Public foundations are grantmaking public charities that gain their funds from a variety of sources, which may include foundations, individuals, corporations, or public entities. Public foundations may engage in fundraising, and may seek broad public financial support. They may or may not have endowments. There is no legal definition of a public foundation, but most dedicate a significant portion of their annual budgets to grantmaking. Most community foundations are also grantmaking public charities.
Since public foundations may be defined in different ways, and there is no official IRS or legal definition of public foundations, it is difficult to arrive at statistics that are fully representative of the field.
Below is everything on our site for public foundations.

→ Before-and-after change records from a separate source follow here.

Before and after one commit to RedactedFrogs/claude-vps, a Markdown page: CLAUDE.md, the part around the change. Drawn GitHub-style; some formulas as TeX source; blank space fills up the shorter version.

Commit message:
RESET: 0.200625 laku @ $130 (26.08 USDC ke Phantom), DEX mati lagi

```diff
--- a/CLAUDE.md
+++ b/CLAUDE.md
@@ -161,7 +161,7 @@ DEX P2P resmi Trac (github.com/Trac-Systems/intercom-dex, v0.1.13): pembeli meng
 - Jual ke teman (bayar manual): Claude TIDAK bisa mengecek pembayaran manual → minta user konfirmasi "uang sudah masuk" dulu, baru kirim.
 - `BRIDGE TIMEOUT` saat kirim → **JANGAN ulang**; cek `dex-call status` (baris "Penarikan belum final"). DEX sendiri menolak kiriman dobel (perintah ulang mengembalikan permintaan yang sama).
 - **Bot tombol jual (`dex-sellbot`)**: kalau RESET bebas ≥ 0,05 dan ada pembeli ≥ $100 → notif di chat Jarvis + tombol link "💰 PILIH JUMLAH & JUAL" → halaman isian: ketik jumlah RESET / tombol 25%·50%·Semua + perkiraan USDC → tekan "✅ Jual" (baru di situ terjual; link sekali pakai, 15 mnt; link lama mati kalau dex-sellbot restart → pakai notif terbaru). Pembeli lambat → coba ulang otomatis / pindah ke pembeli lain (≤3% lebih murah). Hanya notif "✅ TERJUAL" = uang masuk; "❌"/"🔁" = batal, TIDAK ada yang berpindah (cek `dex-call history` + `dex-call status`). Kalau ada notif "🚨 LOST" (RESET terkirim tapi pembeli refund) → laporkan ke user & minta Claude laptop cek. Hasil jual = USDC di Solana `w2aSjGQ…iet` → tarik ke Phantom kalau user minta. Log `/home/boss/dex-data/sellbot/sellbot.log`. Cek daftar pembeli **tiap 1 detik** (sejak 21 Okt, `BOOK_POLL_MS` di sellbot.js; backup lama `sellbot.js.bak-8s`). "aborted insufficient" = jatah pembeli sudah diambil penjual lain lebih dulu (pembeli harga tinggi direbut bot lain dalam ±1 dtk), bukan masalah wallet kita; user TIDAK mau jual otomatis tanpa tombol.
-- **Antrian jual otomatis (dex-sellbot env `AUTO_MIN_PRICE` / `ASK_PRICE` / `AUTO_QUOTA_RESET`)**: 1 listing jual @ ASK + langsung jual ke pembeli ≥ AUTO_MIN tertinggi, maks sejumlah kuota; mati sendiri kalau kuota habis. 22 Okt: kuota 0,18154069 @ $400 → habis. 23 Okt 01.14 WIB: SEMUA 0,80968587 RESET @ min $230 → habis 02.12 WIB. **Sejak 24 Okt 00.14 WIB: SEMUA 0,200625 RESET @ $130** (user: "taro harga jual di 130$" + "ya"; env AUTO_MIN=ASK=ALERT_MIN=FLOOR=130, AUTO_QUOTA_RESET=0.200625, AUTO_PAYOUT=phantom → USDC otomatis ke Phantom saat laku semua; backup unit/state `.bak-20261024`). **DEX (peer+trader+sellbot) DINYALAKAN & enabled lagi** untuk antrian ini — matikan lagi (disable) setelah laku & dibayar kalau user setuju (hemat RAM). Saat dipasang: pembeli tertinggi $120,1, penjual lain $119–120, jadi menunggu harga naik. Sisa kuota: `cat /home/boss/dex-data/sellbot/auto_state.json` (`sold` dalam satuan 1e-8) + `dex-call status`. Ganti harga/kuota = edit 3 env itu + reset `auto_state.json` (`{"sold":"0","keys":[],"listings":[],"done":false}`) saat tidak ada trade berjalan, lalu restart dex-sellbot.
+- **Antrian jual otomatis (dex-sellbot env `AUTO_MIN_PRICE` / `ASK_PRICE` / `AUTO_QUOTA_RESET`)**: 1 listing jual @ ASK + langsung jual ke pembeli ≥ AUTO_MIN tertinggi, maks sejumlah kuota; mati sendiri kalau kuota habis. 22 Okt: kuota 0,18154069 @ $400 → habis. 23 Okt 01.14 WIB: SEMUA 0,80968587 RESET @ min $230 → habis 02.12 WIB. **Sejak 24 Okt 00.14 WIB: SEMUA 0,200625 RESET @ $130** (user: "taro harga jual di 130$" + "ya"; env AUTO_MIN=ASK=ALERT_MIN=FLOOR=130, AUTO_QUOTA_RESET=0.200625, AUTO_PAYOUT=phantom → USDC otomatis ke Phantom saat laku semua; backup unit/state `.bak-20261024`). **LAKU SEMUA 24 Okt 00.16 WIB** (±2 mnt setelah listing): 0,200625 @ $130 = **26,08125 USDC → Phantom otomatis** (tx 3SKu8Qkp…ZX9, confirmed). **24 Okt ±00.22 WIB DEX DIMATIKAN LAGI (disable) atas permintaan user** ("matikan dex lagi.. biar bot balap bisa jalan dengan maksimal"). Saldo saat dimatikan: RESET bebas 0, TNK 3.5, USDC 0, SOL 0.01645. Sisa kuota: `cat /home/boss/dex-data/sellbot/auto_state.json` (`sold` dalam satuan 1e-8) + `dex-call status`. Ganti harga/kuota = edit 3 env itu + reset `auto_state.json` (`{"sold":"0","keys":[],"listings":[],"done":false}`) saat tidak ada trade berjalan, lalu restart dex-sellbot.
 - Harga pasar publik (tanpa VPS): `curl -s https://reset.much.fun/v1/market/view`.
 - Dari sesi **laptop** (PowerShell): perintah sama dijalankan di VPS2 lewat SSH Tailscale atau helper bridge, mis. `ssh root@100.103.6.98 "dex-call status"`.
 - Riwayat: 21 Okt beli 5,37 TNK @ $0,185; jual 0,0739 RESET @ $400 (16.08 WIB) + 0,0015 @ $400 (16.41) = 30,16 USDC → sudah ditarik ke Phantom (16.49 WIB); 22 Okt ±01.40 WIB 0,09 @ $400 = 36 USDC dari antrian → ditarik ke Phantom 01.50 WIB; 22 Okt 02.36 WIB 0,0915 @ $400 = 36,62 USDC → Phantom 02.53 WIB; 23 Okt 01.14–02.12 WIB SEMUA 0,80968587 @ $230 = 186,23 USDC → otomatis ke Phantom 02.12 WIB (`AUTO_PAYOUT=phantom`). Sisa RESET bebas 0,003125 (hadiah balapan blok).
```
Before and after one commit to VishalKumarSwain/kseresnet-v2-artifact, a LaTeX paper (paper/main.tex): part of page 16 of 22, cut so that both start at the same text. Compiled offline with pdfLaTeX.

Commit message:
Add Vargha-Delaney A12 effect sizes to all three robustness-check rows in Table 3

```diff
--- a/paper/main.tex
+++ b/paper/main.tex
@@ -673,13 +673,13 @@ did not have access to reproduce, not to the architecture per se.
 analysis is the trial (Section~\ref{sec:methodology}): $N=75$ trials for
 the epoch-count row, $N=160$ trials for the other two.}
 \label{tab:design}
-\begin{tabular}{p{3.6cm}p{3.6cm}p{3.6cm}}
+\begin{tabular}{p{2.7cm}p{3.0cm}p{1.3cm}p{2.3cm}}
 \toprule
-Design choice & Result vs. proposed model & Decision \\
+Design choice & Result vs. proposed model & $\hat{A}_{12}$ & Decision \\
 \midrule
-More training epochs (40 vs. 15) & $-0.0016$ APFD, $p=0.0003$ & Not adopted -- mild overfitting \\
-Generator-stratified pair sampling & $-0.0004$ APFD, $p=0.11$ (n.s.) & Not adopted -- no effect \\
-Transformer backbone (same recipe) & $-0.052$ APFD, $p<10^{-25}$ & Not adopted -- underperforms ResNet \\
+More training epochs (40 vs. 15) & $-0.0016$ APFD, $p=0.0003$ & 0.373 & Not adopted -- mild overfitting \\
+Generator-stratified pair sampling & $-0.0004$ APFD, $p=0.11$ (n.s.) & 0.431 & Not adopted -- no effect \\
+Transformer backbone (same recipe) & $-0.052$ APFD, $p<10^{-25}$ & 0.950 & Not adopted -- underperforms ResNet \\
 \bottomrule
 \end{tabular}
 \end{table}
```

You can use the filtering options on the right to narrow these results.
Goal 2: Zero Hunger
- End hunger, achieve food security, and promote sustainable agriculture -
Goal 1: No Poverty
- End poverty in all its forms everywhere -
In this week's Washington Snapshot:
- Congressional Leaders Champion Social Investment;
- VA Report in the Spotlight this National Suicide Prevention Month;
- Corporate Foundations & Funding Talent Pipelines: An Act of Self-Dealing;
- Minnesota Cities Can't Tax Tax-Exempt Properties by Calling Assessments "Fees".
Read all this and more, online now!
17 Days, 17 Goals - philanthropy's work on the Sustainable Development Goals
Sustainability. Quality education. Poverty reduction. Gender equality.
The CCSF is the most comprehensive and authoritative annual survey of its kind on foundation investment and governance practices, and provides data for the benefit of foundation trustees and staff, as well as the larger community of grantees, policymakers and stakeholders. The 228 foundations participating in the 2015 CCSF represent $100.6 billion in assets. One hundred thirty private and 98 community foundations make up the Study, which covers the 2015 fiscal year (January 1-December 31, 2015). Topics covered in the Study include:
Stephanie Bell-Rose is the Senior Managing Director and Head of the TIAA Institute.
The Council on Foundations’ 2016 Endowments and Finance Summit is just around the corner – Sept. 28-30 – and as co-chair of the convening's working group, I strongly encourage you to register for it!
To keep you in the know about happenings that affect foundations that fund across borders and new opportunities for learning, sharing, and collaboration, I am excited to introduce you to the Council’s new Global Philanthropy Update. Every month, we will highlight resources available through the Council and share important news from the field.
For foundations that offer charitable remainder annuity trusts (CRATs), a new revenue procedure (Rev. Proc. 2016-42) offers a sample provision that may be included in the governing instrument of the trust (CRAT) and provides that the IRS will treat the sample provision as a qualified contingency within the meaning of § 664(f) of the Internal Revenue Code.